The reason? Research into long covid is incredibly widespread. This is no longer a cosy community of a few dozen researchers, spending a few million a year and putting out a couple of papers a week. There's thousands of researchers showing up to try to figure things out. And they're able to look at all the dead ends we've been down already, to see what might *not* be the answer (e.g. psychological explanations, and ruling out persistent viral infection just because you can't see it in the blood.)

As just one marker of how the whole entire world is looking into long covid, here's a simple cross-sectional multi-centre study on it, from Iraq!

https://pubmed.ncbi.nlm.nih.gov/36196947/
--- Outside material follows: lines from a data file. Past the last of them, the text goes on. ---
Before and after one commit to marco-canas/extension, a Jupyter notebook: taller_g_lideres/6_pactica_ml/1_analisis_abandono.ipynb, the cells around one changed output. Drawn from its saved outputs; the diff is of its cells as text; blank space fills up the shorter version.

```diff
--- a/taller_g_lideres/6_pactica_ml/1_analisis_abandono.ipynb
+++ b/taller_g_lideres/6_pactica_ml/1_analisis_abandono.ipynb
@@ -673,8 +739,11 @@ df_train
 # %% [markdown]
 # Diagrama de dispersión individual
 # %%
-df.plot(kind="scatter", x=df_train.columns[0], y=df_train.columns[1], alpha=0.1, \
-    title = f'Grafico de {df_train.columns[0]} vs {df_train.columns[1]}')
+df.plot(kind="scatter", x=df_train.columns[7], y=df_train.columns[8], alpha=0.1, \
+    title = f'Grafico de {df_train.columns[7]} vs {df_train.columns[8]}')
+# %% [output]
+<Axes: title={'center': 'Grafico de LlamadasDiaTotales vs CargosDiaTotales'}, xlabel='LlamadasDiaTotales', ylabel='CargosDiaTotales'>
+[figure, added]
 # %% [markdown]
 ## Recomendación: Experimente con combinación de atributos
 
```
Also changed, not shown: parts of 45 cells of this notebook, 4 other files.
I don't think the answer will come from Iraq, but it's a sign - the research environment is dramatically different to before.